The role of platelet MyD88 in host response during gram-negative sepsis.J Thromb Haemost 2015; 13(9):1709-20JT
Beside their role in hemostasis, platelets serve as sentinel cells in host defense during infection. In sepsis, platelets have been implicated in both beneficial (antibacterial) and detrimental responses (thrombosis and organ damage). Toll-like receptors and their common adaptor, myeloid differentiation factor 88 (MyD88), are essential for pathogen recognition and protective immunity. Platelets express functional Toll-like receptors and MyD88, which participate in platelet responsiveness to bacterial agonists.
Considering the pivotal involvement of platelets and MyD88 in the host response to bacteria, we studied the role of platelet MyD88 in gram-negative sepsis using intravenous and airway infections with the common human sepsis pathogen Klebsiella pneumoniae.

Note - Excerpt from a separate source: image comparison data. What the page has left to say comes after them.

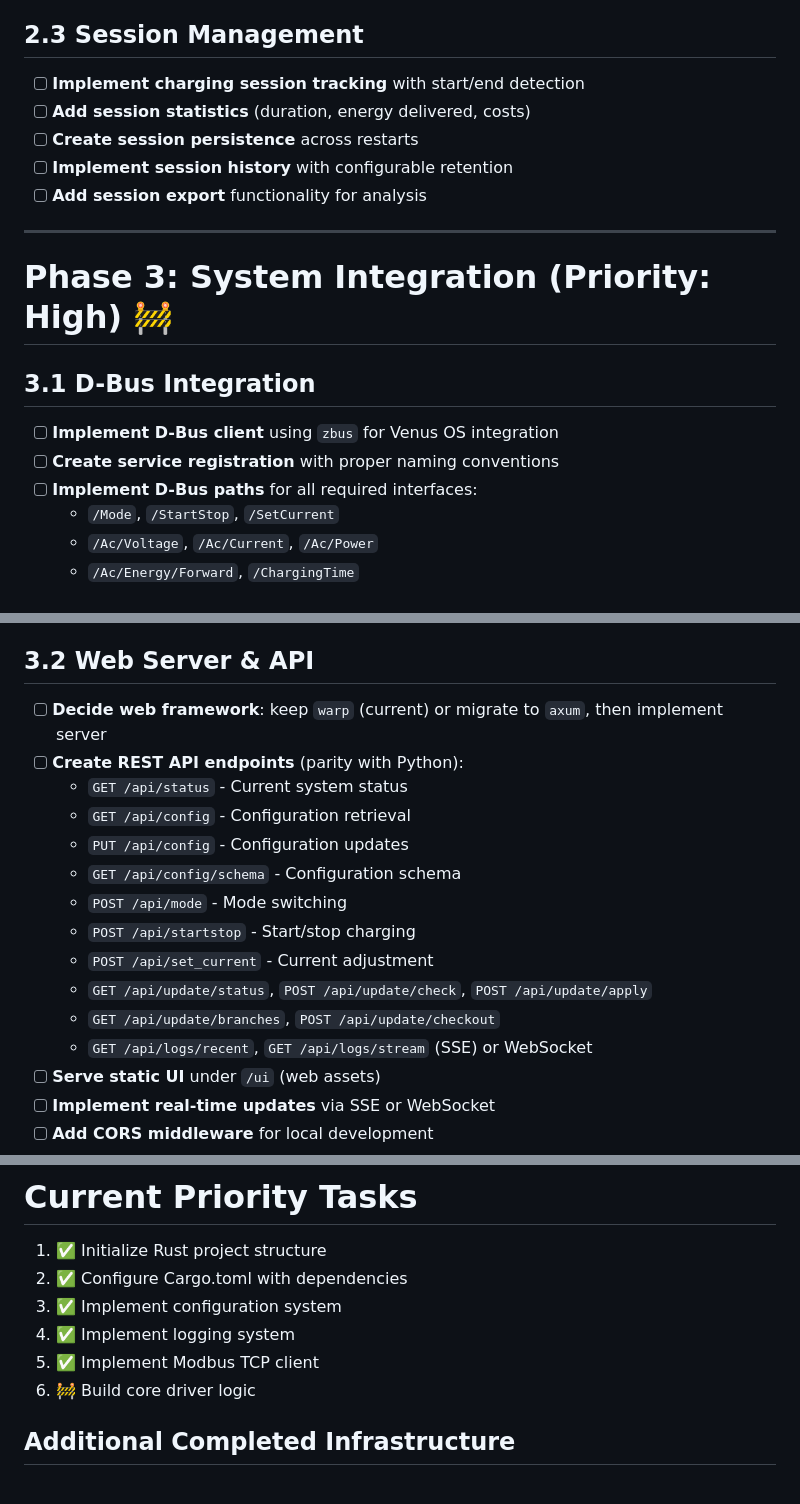
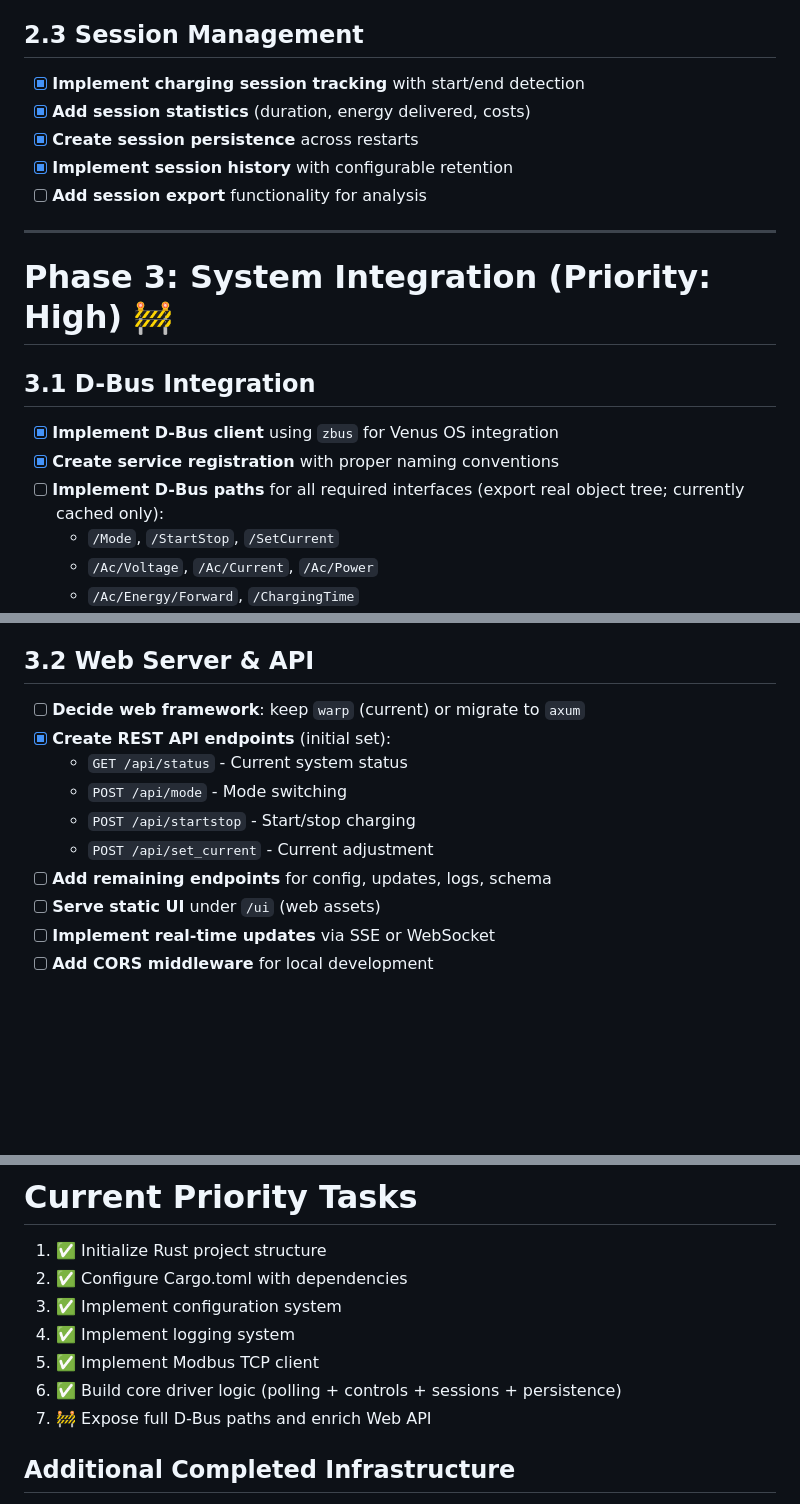
Before and after one commit to rhernaus/phaeton, a Markdown page: TODO.md, 3 parts joined by grey strips. GitHub-like rendering; blank space fills up the shorter version.

Commit message:
Update README and TODO to reflect progress in Rust rewrite and API enhancements
- Revised README.md to indicate the completion of core communication and control features, including session tracking, persistence, and a basic web API.
- Updated API documentation to clarify available REST endpoints and planned future enhancements.
- Marked several tasks as complete in TODO.md, including the implementation of the main driver state machine and session management features.
- Noted the transition to Phase 3 for system integration, focusing on D-Bus path exports and additional web API endpoints.

```diff
--- a/TODO.md
+++ b/TODO.md
@@ -114,10 +114,10 @@ phaeton/
 - [ ] **Implement status mapping parity** (e.g., LOW_SOC, WAIT_* states)
 
 ## 2.3 Session Management
-- [ ] **Implement charging session tracking** with start/end detection
-- [ ] **Add session statistics** (duration, energy delivered, costs)
-- [ ] **Create session persistence** across restarts
-- [ ] **Implement session history** with configurable retention
+- [x] **Implement charging session tracking** with start/end detection
+- [x] **Add session statistics** (duration, energy delivered, costs)
+- [x] **Create session persistence** across restarts
+- [x] **Implement session history** with configurable retention
 - [ ] **Add session export** functionality for analysis
 
 ---
@@ -125,9 +125,9 @@ phaeton/
 # Phase 3: System Integration (Priority: High) 🚧
 
 ## 3.1 D-Bus Integration
-- [ ] **Implement D-Bus client** using `zbus` for Venus OS integration
-- [ ] **Create service registration** with proper naming conventions
-- [ ] **Implement D-Bus paths** for all required interfaces:
+- [x] **Implement D-Bus client** using `zbus` for Venus OS integration
+- [x] **Create service registration** with proper naming conventions
+- [ ] **Implement D-Bus paths** for all required interfaces (export real object tree; currently cached only):
   - `/Mode`, `/StartStop`, `/SetCurrent`
   - `/Ac/Voltage`, `/Ac/Current`, `/Ac/Power`
   - `/Ac/Energy/Forward`, `/ChargingTime`
@@ -139,18 +139,13 @@ phaeton/
 - [ ] **Implement Victron energy rate detection** from system D-Bus
 
 ## 3.2 Web Server & API
-- [ ] **Decide web framework**: keep `warp` (current) or migrate to `axum`, then implement server
-- [ ] **Create REST API endpoints** (parity with Python):
+- [ ] **Decide web framework**: keep `warp` (current) or migrate to `axum`
+- [x] **Create REST API endpoints** (initial set):
   - `GET /api/status` - Current system status
-  - `GET /api/config` - Configuration retrieval
-  - `PUT /api/config` - Configuration updates
-  - `GET /api/config/schema` - Configuration schema
   - `POST /api/mode` - Mode switching
   - `POST /api/startstop` - Start/stop charging
   - `POST /api/set_current` - Current adjustment
-  - `GET /api/update/status`, `POST /api/update/check`, `POST /api/update/apply`
-  - `GET /api/update/branches`, `POST /api/update/checkout`
-  - `GET /api/logs/recent`, `GET /api/logs/stream` (SSE) or WebSocket
+- [ ] **Add remaining endpoints** for config, updates, logs, schema
 - [ ] **Serve static UI** under `/ui` (web assets)
 - [ ] **Implement real-time updates** via SSE or WebSocket
 - [ ] **Add CORS middleware** for local development
@@ -264,7 +259,8 @@ phaeton/
 3. ✅ Implement configuration system
 4. ✅ Implement logging system
 5. ✅ Implement Modbus TCP client
-6. 🚧 Build core driver logic
+6. ✅ Build core driver logic (polling + controls + sessions + persistence)
+7. 🚧 Expose full D‑Bus paths and enrich Web API
 
 ## Additional Completed Infrastructure
 7. ✅ GitHub Actions CI/CD workflow present (tests, audit, macOS/Linux builds, cross)
```
Also changed, not shown: other parts of TODO.md (+2 -2 lines), README.md (+11 -5 lines).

Platelet-specific Myd88(-/-) mice were generated by crossing mice with a conditional Myd88 flox allele with mice expressing Cre recombinase controlled by the platelet factor 4 promoter. In a reverse approach, full Myd88(-/-) mice were transfused with wild-type platelets.
In both settings, platelet MyD88 did not impact on bacterial growth or dissemination. In addition, platelet MyD88 did not influence hallmark sepsis responses such as thrombocytopenia, coagulation or endothelial activation, or distant organ injury. Platelet MyD88 played no role in lung pathology during pneumonia-derived sepsis.
Despite known literature, platelet MyD88-dependent TLR signaling does not contribute to the host response during gram-negative sepsis.